(Beginning of Data for analysis)

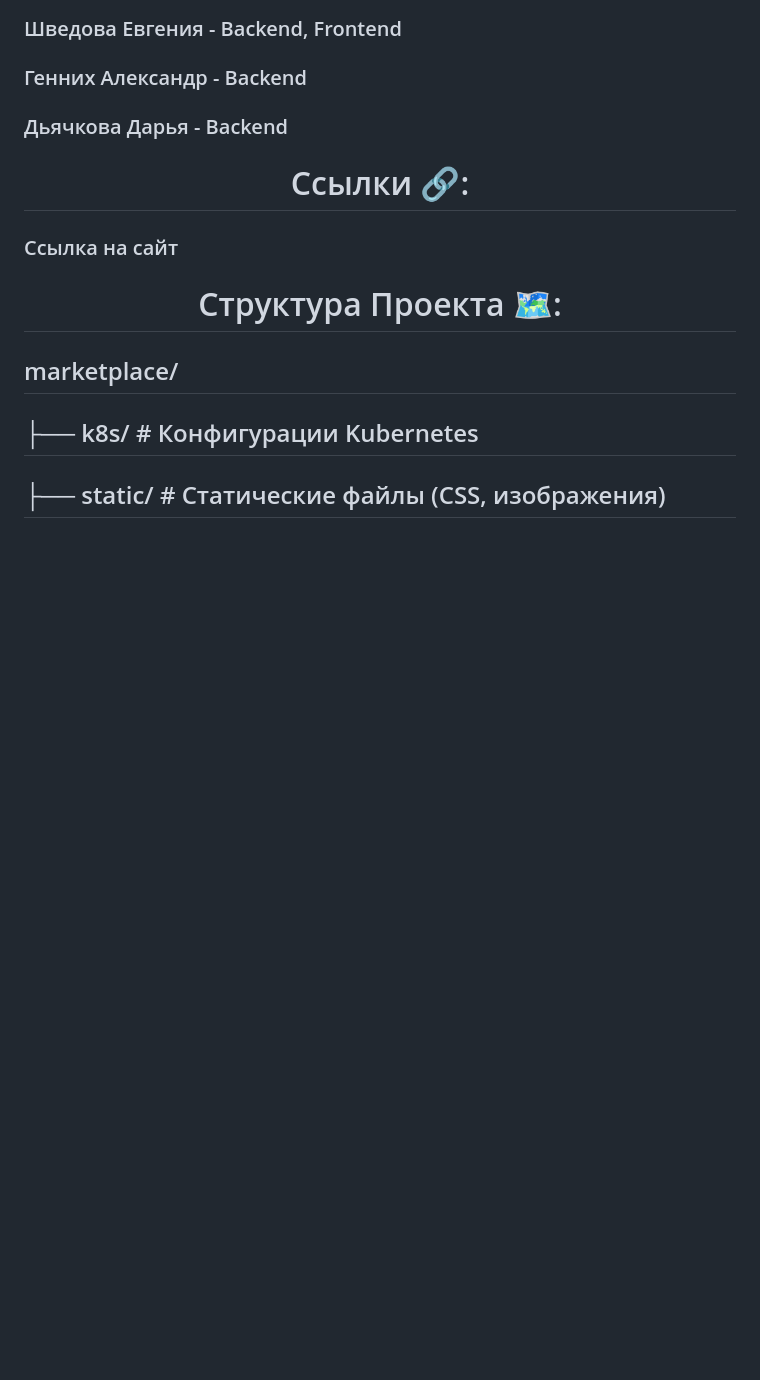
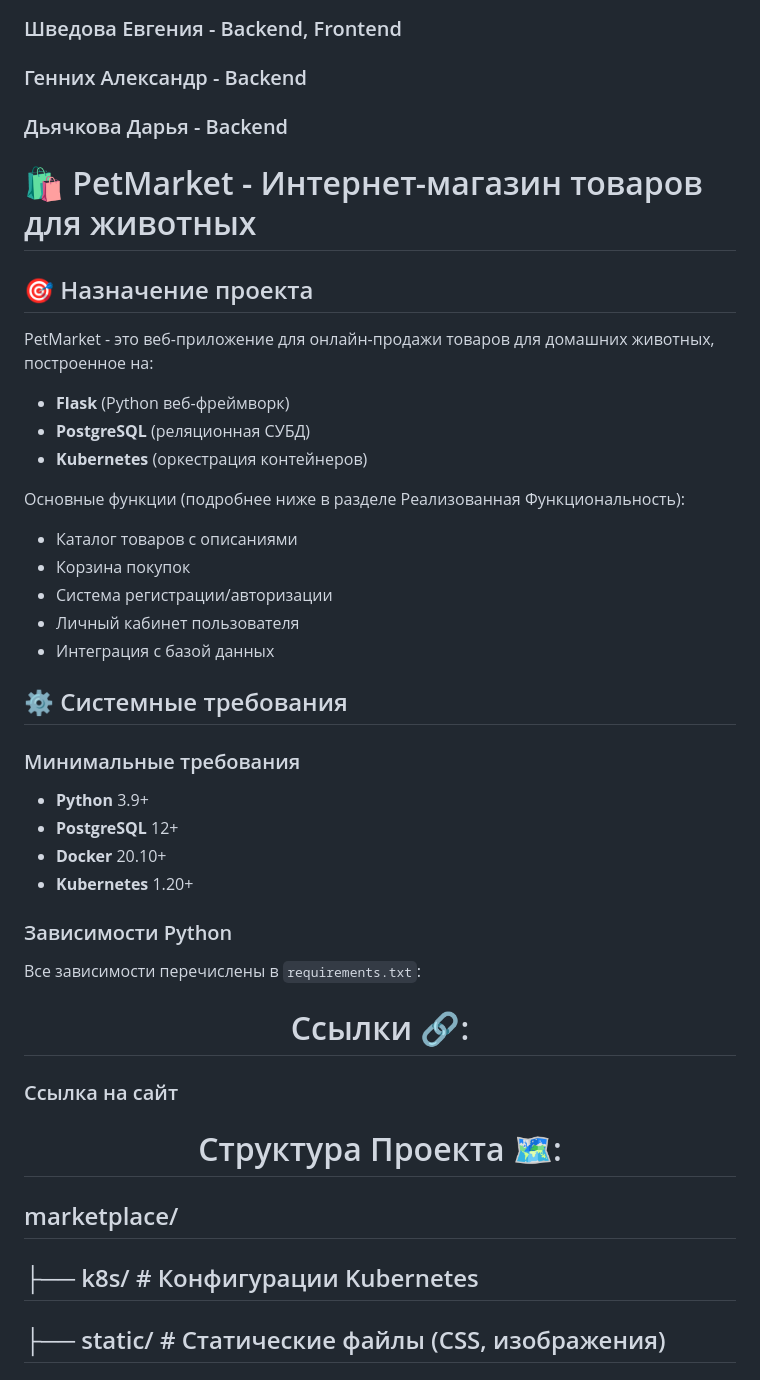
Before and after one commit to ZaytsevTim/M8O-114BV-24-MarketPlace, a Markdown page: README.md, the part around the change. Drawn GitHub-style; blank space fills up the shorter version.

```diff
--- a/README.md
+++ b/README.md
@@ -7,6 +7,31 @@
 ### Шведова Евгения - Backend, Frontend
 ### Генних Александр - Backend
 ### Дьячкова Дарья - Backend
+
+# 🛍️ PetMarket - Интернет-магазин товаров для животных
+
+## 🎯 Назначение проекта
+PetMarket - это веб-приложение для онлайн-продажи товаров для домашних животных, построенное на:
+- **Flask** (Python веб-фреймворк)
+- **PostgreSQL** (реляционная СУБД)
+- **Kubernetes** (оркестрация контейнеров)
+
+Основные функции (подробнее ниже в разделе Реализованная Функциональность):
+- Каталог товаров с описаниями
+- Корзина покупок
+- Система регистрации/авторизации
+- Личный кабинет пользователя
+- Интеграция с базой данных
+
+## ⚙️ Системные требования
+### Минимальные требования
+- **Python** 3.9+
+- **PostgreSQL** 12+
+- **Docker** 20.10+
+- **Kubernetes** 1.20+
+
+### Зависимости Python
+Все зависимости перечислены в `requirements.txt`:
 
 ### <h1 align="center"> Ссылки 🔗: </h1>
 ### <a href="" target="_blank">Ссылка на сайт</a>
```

(End of Data for analysis)

When a line among the entries contains "README", pull that line out.

■ Response to this exercise
Before and after one commit to ZaytsevTim/M8O-114BV-24-MarketPlace, a Markdown page: README.md, the part around the change. Drawn GitHub-style; blank space fills up the shorter version.
--- a/README.md
+++ b/README.md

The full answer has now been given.